Read the full article by Kevin Acee in the San Diego Union-Tribune here.

The document Major League Baseball submitted to its players’ union was 67 pages. It didn’t even cover every concern regarding the health and safety of those who would participate in a 2020 season, should the season occur.

The specifications are certain to change, as the MLB Players Association, after consulting with hundreds of its members, sent its official response to the league Thursday. Among myriad issues the MLBPA reportedly would like to see addressed in more detail were the frequency of COVID-19 testing, protocols for positive tests and protections available to high-risk players and their families.

Major League Baseball is expected to officially submit a financial proposal to the union in the next week. To this point, the sides’ communication regarding money has been done in emails and through the media.

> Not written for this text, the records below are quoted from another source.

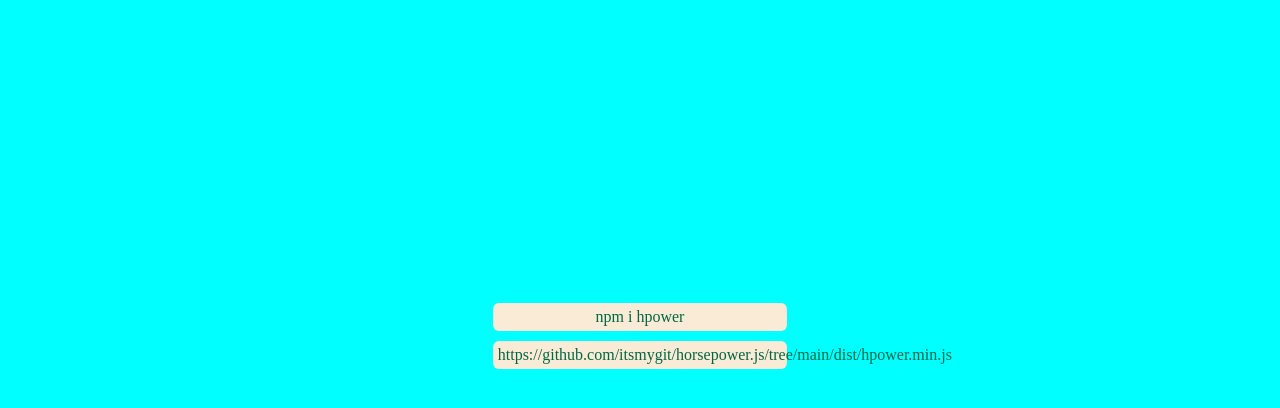
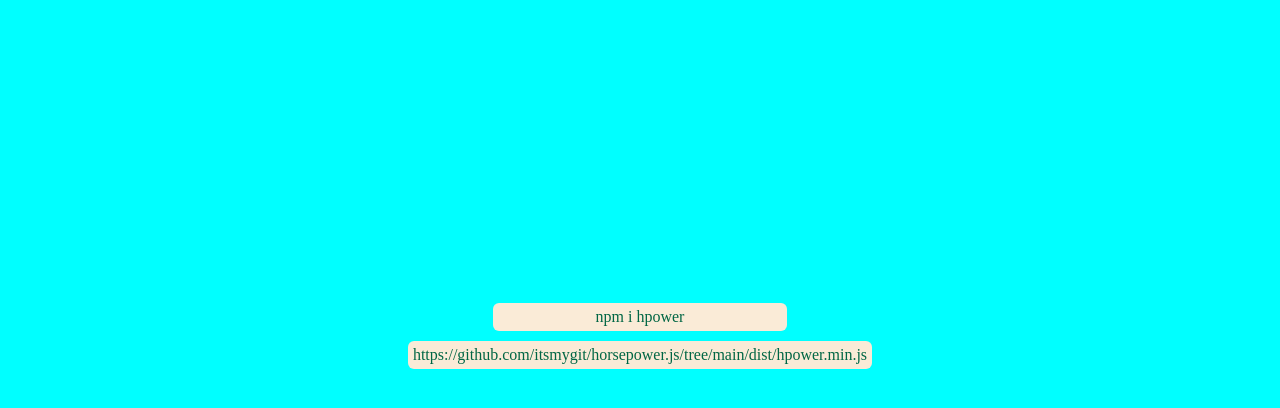
Before and after one commit to naveloranges/horsepower.js, a plain HTML site: page docs/index.html in a window 1280 px wide. Shown: the part 64-472 px from the top of the page. Drawn offline with Linux system fonts and the light colour scheme.

Commit message:
Update style.css

```diff
--- a/docs/style.css
+++ b/docs/style.css
@@ -39,7 +39,7 @@ h2{
 
 .get-library .cdn{
 	background-color: antiquewhite;
-	width: 60%;
+	overflow: hidden;
 	margin: 5px;
 	padding: 5px;
 	border-radius: 6px;
```
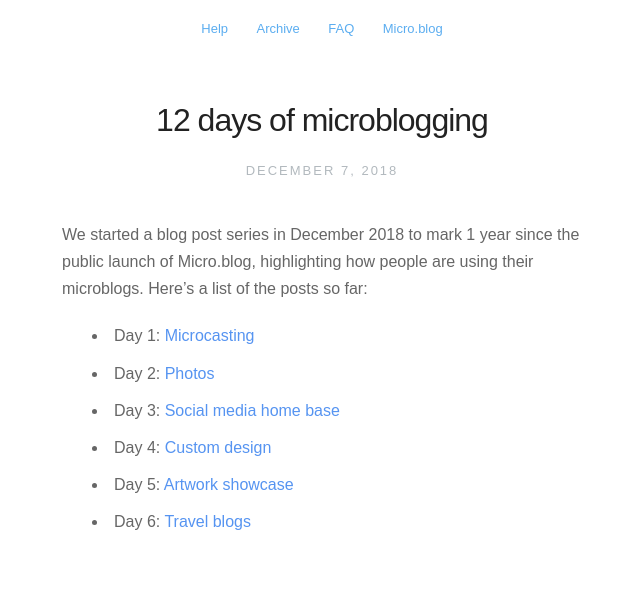
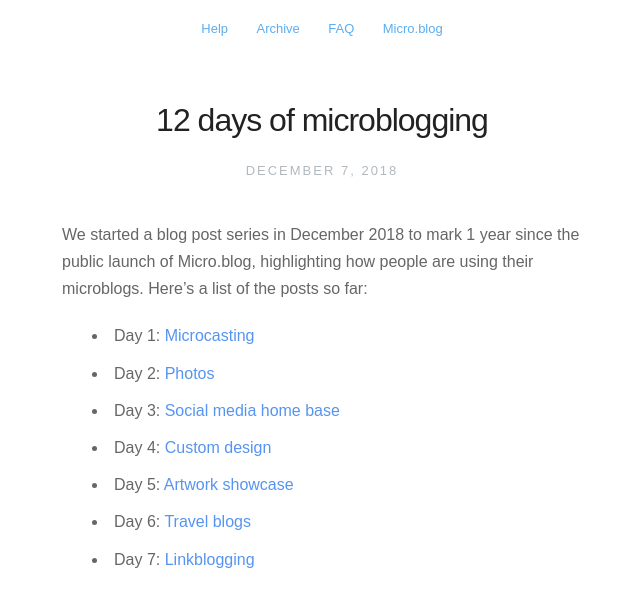
Before and after one commit to microdotblog/help.micro.blog, a Jekyll site: the page built from _posts/2018-12-07-12-days.markdown, in a window 1280 px wide. Shown: the top 607 px of the page, without its empty margins (318-958 px from the left). Built offline with Jekyll 4.4.1, drawn with Linux system fonts in a browser that asks for light colours; nearby versions of some CDN libraries.

Commit message:
Added day 7.

```diff
--- a/_posts/2018-12-07-12-days.markdown
+++ b/_posts/2018-12-07-12-days.markdown
@@ -12,3 +12,4 @@ We started a blog post series in December 2018 to mark 1 year since the public l
 * Day 4: [Custom design](https://manton.org/2018/12/06/161911.html)
 * Day 5: [Artwork showcase](https://manton.org/2018/12/07/195857.html)
 * Day 6: [Travel blogs](https://www.manton.org/2018/12/08/234348.html)
+* Day 7: [Linkblogging](https://manton.org/2018/12/09/014453.html)
```
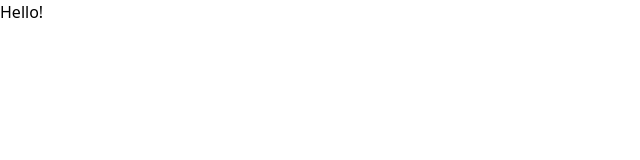
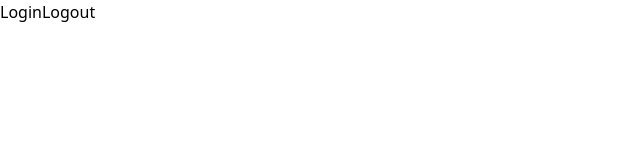
Before and after one commit to huyhnguy/readio, a Next.js app in the folder frontend/: page / in a window 1280 px wide. Shown: the top 160 px of the page, without its empty margins (0-640 px from the left). Built offline with nearby package versions, Linux system fonts and the light colour scheme.

Commit message:
integrate auth0

```diff
--- a/frontend/package.json
+++ b/frontend/package.json
@@ -9,6 +9,7 @@
     "lint": "next lint"
   },
   "dependencies": {
+    "@auth0/nextjs-auth0": "^3.5.0",
     "next": "15.1.6",
     "react": "^19.0.0",
     "react-dom": "^19.0.0"
--- /dev/null
+++ b/frontend/src/app/api/auth/[auth0]/route.ts
@@ -0,0 +1,4 @@
+// app/api/auth/[auth0]/route.js
+import { handleAuth } from '@auth0/nextjs-auth0';
+
+export const GET = handleAuth();
--- a/frontend/src/app/layout.tsx
+++ b/frontend/src/app/layout.tsx
@@ -1,5 +1,6 @@
 
 import "./globals.css";
+import { UserProvider } from '@auth0/nextjs-auth0/client';
 
 export default function RootLayout({
   children,
@@ -8,11 +9,11 @@
 }>) {
   return (
     <html lang="en">
-      <body
-
-      >
-        {children}
-      </body>
+      <UserProvider>
+        <body>
+          {children}
+        </body>
+      </UserProvider>
     </html>
   );
 }
--- a/frontend/src/app/page.tsx
+++ b/frontend/src/app/page.tsx
@@ -1,8 +1,9 @@
 
 export default function Home() {
   return (
-    <div> Hello!
-
+    <div>
+      <a href="/api/auth/login">Login</a>
+      <a href="/api/auth/logout">Logout</a>
     </div>
   );
 }
```
Also changed, not shown: frontend/src/app/components/ProfileClient.tsx (added, +20 -0 lines), frontend/src/app/profile/page.tsx (added, +9 -0 lines), 1 other file (tests, documents, lock files or other folders).
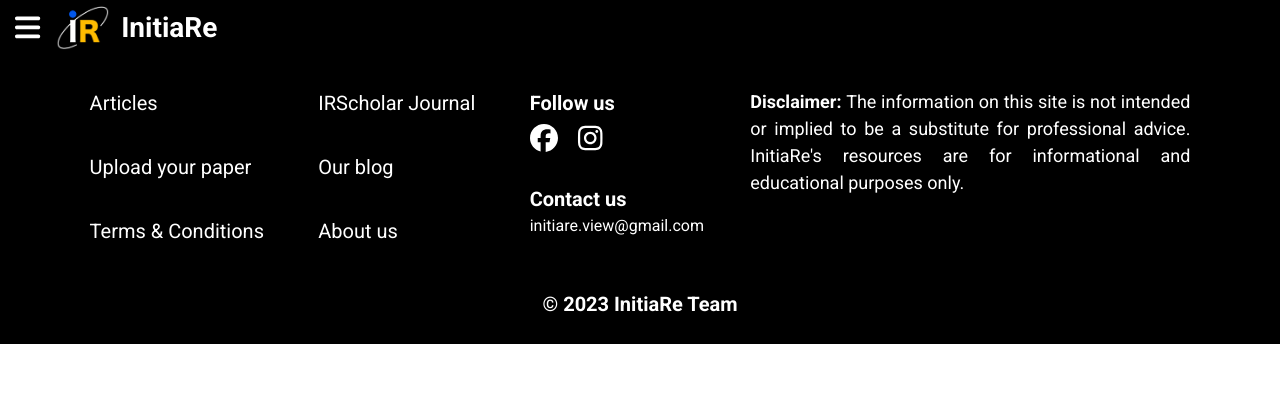
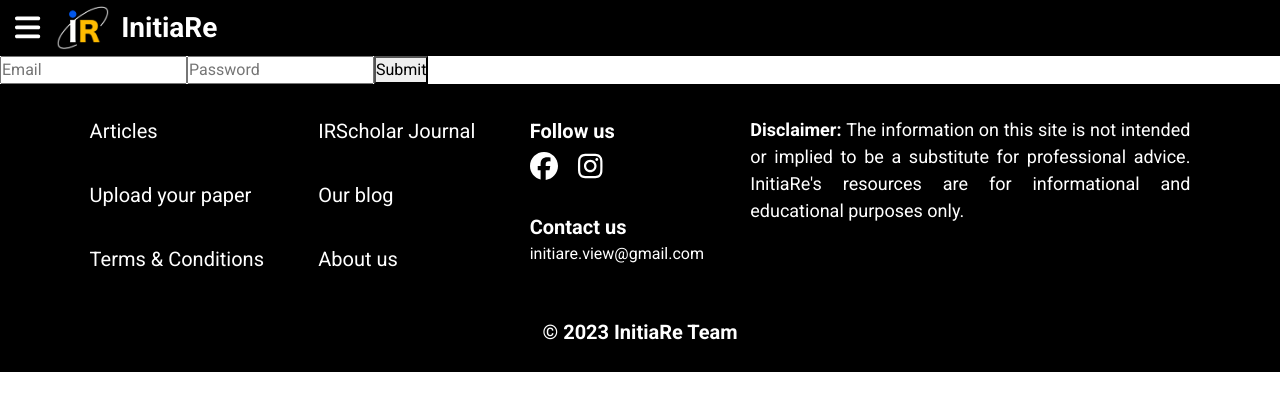
Before and after one commit to PSmithCorpntorpedo/Official-Initiare, a React (Create React App) app: page /login in a window 1280 px wide. Shown: the top 410 px of the page. Built offline with nearby package versions, Linux system fonts and the light colour scheme; a web font is replaced by a local one.

Commit message:
Revamped Login, added Private Routing, still lacking persistent login

```diff
--- a/package.json
+++ b/package.json
@@ -13,7 +13,6 @@
     "@testing-library/user-event": "^13.5.0",
     "cross-env": "^7.0.3",
     "react": "^18.2.0",
-    "react-auth-kit": "^2.12.5",
     "react-dom": "^18.2.0",
     "react-icons": "^4.10.1",
     "react-paginate": "^8.2.0",
--- a/src/App.js
+++ b/src/App.js
@@ -1,34 +1,41 @@
-import React from 'react';
-import Navbar from './Components/Navbar';
-import Footer from './Components/Footer';
-import { BrowserRouter, Routes, Route } from 'react-router-dom';
-import Home from './Pages/Home';
-import About from './Pages/About';
-import Articles from './Pages/Articles';
-import Upload from './Pages/Upload';
-import Blog from './Pages/Blog';
-import IRScholarJournal from './Pages/Journal';
-import SignUp from './Authentication/Signup';
-import './App.css';
+import React from "react";
+import Navbar from "./Components/Navbar";
+import Footer from "./Components/Footer";
+import { BrowserRouter, Routes, Route } from "react-router-dom";
+import Home from "./Pages/Home";
+import About from "./Pages/About";
+import Articles from "./Pages/Articles";
+import Upload from "./Pages/Upload";
+import Blog from "./Pages/Blog";
+import IRScholarJournal from "./Pages/Journal";
+import SignUp from "./Authentication/Signup";
+import Login from "./Authentication/Login";
+import Undefined from "./Pages/jsx/Undefined";
+import RequireAuth from "./Components/RequireAuth";
+import "./App.css";
 
-function App(){
-    return(
+function App() {
+  return (
     <div className="App">
         <BrowserRouter>
-            <Navbar/>
-            <Routes>
-                <Route path='/' index element={<Home/>} ></Route>
-                <Route path='/about' element={<About/>} ></Route>
-                <Route path='/articles' element={<Articles/>} ></Route>
-                <Route path='/upload' element={<Upload/>} ></Route>
-                <Route path='/blog' element={<Blog/>} ></Route>
-                <Route path='/journal' element={<IRScholarJournal/>} ></Route>
-                <Route path='/signup' element={<SignUp/>} ></Route>
-            </Routes>
-            <Footer />
+          <Navbar />
+          <Routes>
+            <Route path="/" index element={<Home />}></Route>
+            <Route path="/login" element={<Login />}></Route>
+            <Route path="/signup" element={<SignUp />}></Route>
+            <Route path="/about" element={<About />}></Route>
+            <Route path="/articles" element={<Articles />}></Route>
+            <Route element={<RequireAuth />}>
+              <Route path="/upload" element={<Upload />}></Route>
+              <Route path="/blog" element={<Blog/>}></Route>
+              <Route path="/journal" element={<IRScholarJournal />}></Route>
+            </Route>
+            <Route path="*" element={<Undefined />}></Route>
+          </Routes>
+          <Footer />
         </BrowserRouter>
-
-    </div>);
-};
+    </div>
+  );
+}
 
 export default App;
--- /dev/null
+++ b/src/Authentication/Context/AuthProvider.js
@@ -0,0 +1,17 @@
+import { createContext, useState } from "react";
+
+const AuthContext = createContext({});
+
+//this creates a context, or a state that can be used throughout the tree
+//in this case, a user's info (a.k.a auth)
+export const AuthProvider = ({ children }) => {
+  const [auth, setAuth] = useState({});
+
+  return (
+    <AuthContext.Provider value={{ auth, setAuth }}>
+      {children}
+    </AuthContext.Provider>
+  );
+};
+
+export default AuthContext;
--- /dev/null
+++ b/src/Authentication/Login.jsx
@@ -0,0 +1,96 @@
+import React, { useState } from "react";
+import styles from "../Authentication/Login.module.css";
+import useAuth from "../Hooks/useAuth";
+import { useNavigate, useLocation } from "react-router-dom";
+
+
+function Login() {
+  const { setAuth } = useAuth();
+  const [email, setEmail] = useState("");
+  const [password, setPassword] = useState("");
+  const navigate = useNavigate();
+  const location = useLocation();
+  const from  = location.state?.from?.pathname || "/"
+
+  const handleEmailChange = (e) => {
+    setEmail(e.target.value);
+  };
+
+  const handlePasswordChange = (e) => {
+    setPassword(e.target.value);
+  };
+
+  const handleSubmit = (e) => {
+    e.preventDefault();
+    window.localStorage.setItem("email", JSON.stringify(email));
+    window.localStorage.setItem("password", JSON.stringify(password));
+    fetch(
+      "https://initiare-clone-a22c10683333.herokuapp.com/api/v1/auth/login",
+      {
+        method: "POST",
+        headers: {
+          "Content-Type": "application/json",
+          accept: "application/json",
+        },
+        body: JSON.stringify({
+          email: email,
+          password: password,
+        }),
+      }
+    )
+      .then((response) => response.json())
+      .then((data) => {
+        const accessToken = data.res?.token;
+        const user = data.res?.user;
+        setAuth({ email, password, user, accessToken });
+        setEmail("");
+        setPassword("");
+        navigate(from, {replace: true})
+      })
+      .catch((error) => {
+        if(!error?.cause){
+          console.log("No Server Response");
+        }
+        else{
+          console.log("Bro, the server literally died, what did you do??")
+        }
+      });
+  };
+  return (
+    <div className={styles[`sign-up-wrapper`]}>
+      <form
+        id="register_form"
+        onSubmit={handleSubmit}
+        className={styles[`register-form`]}
+      >
+        <div className={styles[`form-header`]}></div>
+        <input
+          type="email"
+          id="email"
+          name="email"
+          className={styles[`info-box`]}
+          placeholder="Email"
+          onChange={handleEmailChange}
+        />
+        <input
+          type="password"
+          id="password"
+          name="password"
+          className={styles[`info-box`]}
+          placeholder="Password"
+          onChange={handlePasswordChange}
+        />
+
+        <button
+          type="submit"
+          form="register_form"
+          className={styles[`submit-button`]}
+        >
+          Submit
+        </button>
+      </form>
+    </div>
+  );
+}
+
+export default Login;
--- a/src/Components/Navbar.js
+++ b/src/Components/Navbar.js
@@ -3,6 +3,7 @@ import navbarcss from './navbar.module.css';
 import { Link } from 'react-router-dom';
 import { FontAwesomeIcon } from '@fortawesome/react-fontawesome';
 import { faBars, faTimes } from '@fortawesome/free-solid-svg-icons';
+
 
 
 
@@ -90,7 +91,7 @@ function Navbar() {
 function DropdownItem(props) {
     return (
         <>
-            <li className={navbarcss['nav-pages']} onClick={props.closeMenu}>
+            <li className={navbarcss['nav-pages']} onClick={(props.closeMenu)}>
                 <Link to={props.link} className={navbarcss['nav-links']}>
                     {props.title}
                 </Link>
--- /dev/null
+++ b/src/Components/RequireAuth.js
@@ -0,0 +1,17 @@
+import { useLocation, Navigate, Outlet} from 'react-router-dom';
+import useAuth from '../Hooks/useAuth';
+
+const RequireAuth = () =>{
+    const {auth} = useAuth();
+    const location = useLocation();
+
+    return(
+        auth?.user
+        ? <Outlet />
+        : <Navigate to="login" state={{ from: location}} replace/>
+        //remember not to remove state ^    and          replace
+        //they make the "Alt + Right Arrow" keybind work
+    );
+}
+
+export default RequireAuth;
--- /dev/null
+++ b/src/Hooks/useAuth.js
@@ -0,0 +1,10 @@
+import { useContext } from "react";
+import AuthContext from "../Authentication/Context/AuthProvider";
+
+
+const useAuth = () => {
+    return useContext(AuthContext);
+}
+//this is essentially a custom hook to use the AuthContext initialized in every single
+//children component by combining useContext with a global context
+export default useAuth;
--- /dev/null
+++ b/src/Pages/jsx/Undefined.jsx
@@ -0,0 +1,7 @@
+import React from 'react'
+
+export default function Undefined() {
+  return (
+    <h1>Unfortunately, it appears you have accessed an unavailable URL, please use the navbar to navigate to a valid address</h1>
+  )
+}
--- a/src/index.js
+++ b/src/index.js
@@ -1,10 +1,14 @@
 import React from 'react';
 import ReactDOM from 'react-dom';
 import App from './App';
+import { AuthProvider } from './Authentication/Context/AuthProvider';
+
 
 
 
 const root = ReactDOM.createRoot(document.getElementById('root'));
 root.render(
-    <App />
+    <AuthProvider>
+            <App />
+    </AuthProvider>
 );
```
Also changed, not shown: src/Authentication/Login.module.css (added), 1 other file (tests, documents, lock files or other folders).
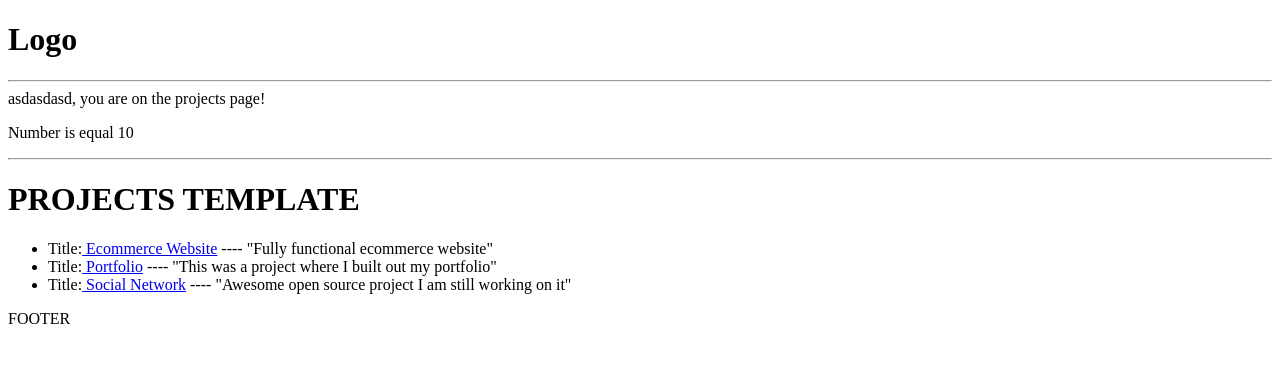
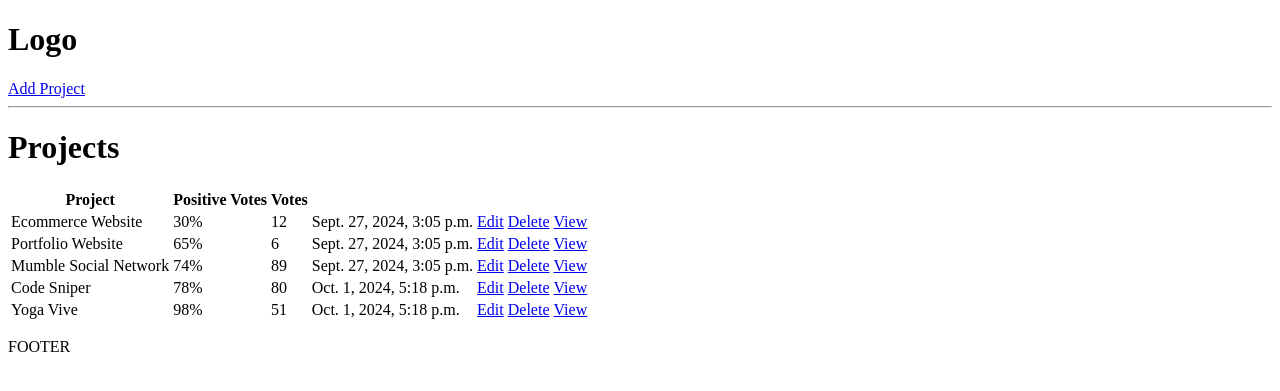
Before and after one commit to micheaszmaciag/Portfolio, a Django app: page / in a window 1280 px wide. Shown: the top 391 px of the page. Run offline with Django 5.2, Linux system fonts and the light colour scheme; data comes from the database, SQL or seed files in the repository; both versions use the stored data as it was after the commit.

Commit message:
Add 'createProject', 'updateProject' and 'deleteProject' view -Added 'delete_template' and 'project_form' templates

```diff
--- a/projects/templates/projects/projects.html
+++ b/projects/templates/projects/projects.html
@@ -2,26 +2,28 @@
 
 {% block content %}
 
-{{message}}
 
-{% if number > 10 %}
-<p>Number is greater than 10</p>
+<h1>Projects</h1>
+<table>
+    <tr>
+        <th>Project</th>
+        <th>Positive Votes</th>
+        <th>Votes</th>
+        <th></th>
+        <th></th>
+    </tr>
+    {% for project in projects %}
+    <tr>
+        <td>{{project.title}}</td>
+        <td>{{project.vote_ratio}}%</td>
+        <td>{{project.vote_total}}</td>
+        <td>{{project.created}}</td>
+        <td><a href="{% url 'update-project' project.id %}"> Edit</a></td>
+        <td><a href="{% url 'delete-project' project.id %}"> Delete</a></td>
+        <td><a href="{% url 'project' project.id %}"> View</a></td>
+    </tr>
+    {% endfor %}
+</table>
 
-{% elif number == 10 %}
-<p>Number is equal 10</p>
-
-{% else %}
-<p>Number is less than 10</p>
-
-{% endif %}
-
-<hr>
-
-<h1>PROJECTS TEMPLATE</h1>
-<ul>
-    {% for project in projects %}
-        <li>Title:<a href="/project/{{ project.id }}"> {{ project.title }}</a> ---- "{{ project.description }}"</li>
-    {% endfor %}
-</ul>
 
 {% endblock content %}
--- a/projects/templates/projects/single-project.html
+++ b/projects/templates/projects/single-project.html
@@ -3,6 +3,11 @@
 
 {% block content %}
 <h1>{{ project.title }}</h1>
+<hr>
+{% for tag in project.tags.all %}
+    <span style="border:1px solid grey">{{ tag }}</span>
+{% endfor %}
+<hr>
 <br>
 <p>{{ project.description }}</p>
 
--- a/projects/urls.py
+++ b/projects/urls.py
@@ -3,5 +3,13 @@ from . import views
 
 urlpatterns = [
     path('', views.projects, name="projects"),
+
     path('project/<pk>', views.project, name="project"),
+
+    path('create-project/', views.createProject, name="create-project"),
+
+    path('update-project/<str:pk>/', views.updateProject, name="update-project"),
+
+    path('delete-project/<str:pk>/', views.deleteProject, name="delete-project")
+
 ]
--- a/projects/views.py
+++ b/projects/views.py
@@ -1,37 +1,50 @@
-from django.shortcuts import render
+from django.shortcuts import render, redirect
 
 from django.http.response import HttpResponse
-
-projectsList = [
-    {
-        'id': '1',
-        'title': 'Ecommerce Website',
-        'description': 'Fully functional ecommerce website'
-    },
-    {
-        'id': '2',
-        'title': 'Portfolio',
-        'description': 'This was a project where I built out my portfolio'
-    },
-    {
-        'id': '3',
-        'title': 'Social Network',
-        'description': 'Awesome open source project I am still working on it'
-    },
-
-]
+from .models import Project
+from .forms import ProjectForm
 
 
 def projects(request):
-    msg = 'asdasdasd, you are on the projects page!'
-    number = 10
-    context = {'message': msg, 'number': number, 'projects': projectsList}
+    projects = Project.objects.all()
+    context = {'projects': projects}
     return render(request, 'projects/projects.html', context)
 
 
 def project(request, pk):
-    projectObj = None
-    for i in projectsList:
-        if i['id'] == pk:
-            projectObj = i
-    return render(request, 'projects/single-project.html', {'project' : projectObj})
+    projectObj = Project.objects.get(id=pk)
+    return render(request, 'projects/single-project.html', {'project': projectObj, })
+
+
+def createProject(request):
+    form = ProjectForm()
+
+    if request.method == 'POST':
+        form = ProjectForm(request.POST)
+        if form.is_valid():
+            form.save()
+            return redirect('projects')
+    context = {'form': form}
+    return render(request, "projects/project_form.html", context)
+
+def updateProject(request, pk):
+    project = Project.objects.get(id=pk)
+    form = ProjectForm(instance=project)
+
+    if request.method == 'POST':
+        form = ProjectForm(request.POST, instance=project)
+        if form.is_valid():
+            form.save()
+            return redirect('projects')
+    context = {'form': form}
+    return render(request, "projects/project_form.html", context)
+
+
+def deleteProject(request, pk):
+    project = Project.objects.get(id=pk)
+    if request.method == 'POST':
+        project.delete()
+        return redirect('projects')
+    context = {'object': project}
+
+    return render(request, 'projects/delete_template.html', context)
--- a/templates/navbar.html
+++ b/templates/navbar.html
@@ -1,11 +1,3 @@
-<!DOCTYPE html>
-<html lang="en">
-<head>
-    <meta charset="UTF-8">
-    <title>Title</title>
-</head>
-<body>
-    <h1>Logo</h1>
-    <hr>
-</body>
-</html>
+<h1>Logo</h1>
+<a href="{% url 'create-project' %}">Add Project</a>
+<hr>
```
Also changed, not shown: projects/forms.py (added, +7 -0 lines), projects/templates/projects/delete_template.html (added, +14 -0 lines), projects/templates/projects/project_form.html (added, +13 -0 lines), db.sqlite3.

MLB first wanted to assure there is an understanding of what will be required in terms of health and safety protections.

The league has publicly committed to working with its teams, the MLBPA and government officials. The latter group is imperative.

Toward that end, San Diego County Supervisor Nathan Fletcher said Thursday, the Padres have worked extensively with the county, including public health officer Dr. Wilma Wooten.

“The Padres have developed a very robust plan that not only meets the guidelines we have of other businesses that are open but in many cases exceeds them,” Fletcher said. “Based on the plans that are drafted and shared with us, once they get the green light from state, I don’t foresee anything locally that would hold them back.”

Gov. Gavin Newsom said earlier this week he anticipates professional sports could resume without fans as soon as the first week of June.

“We have to do it when it is safe and responsible,” Fletcher said before going on to speak about baseball’s “unique” positioning to aid the nation’s recovery.

“I believe this can play an important part of bringing together a divided community, giving us a venue and platform to come together, cheer together,” Fletcher said.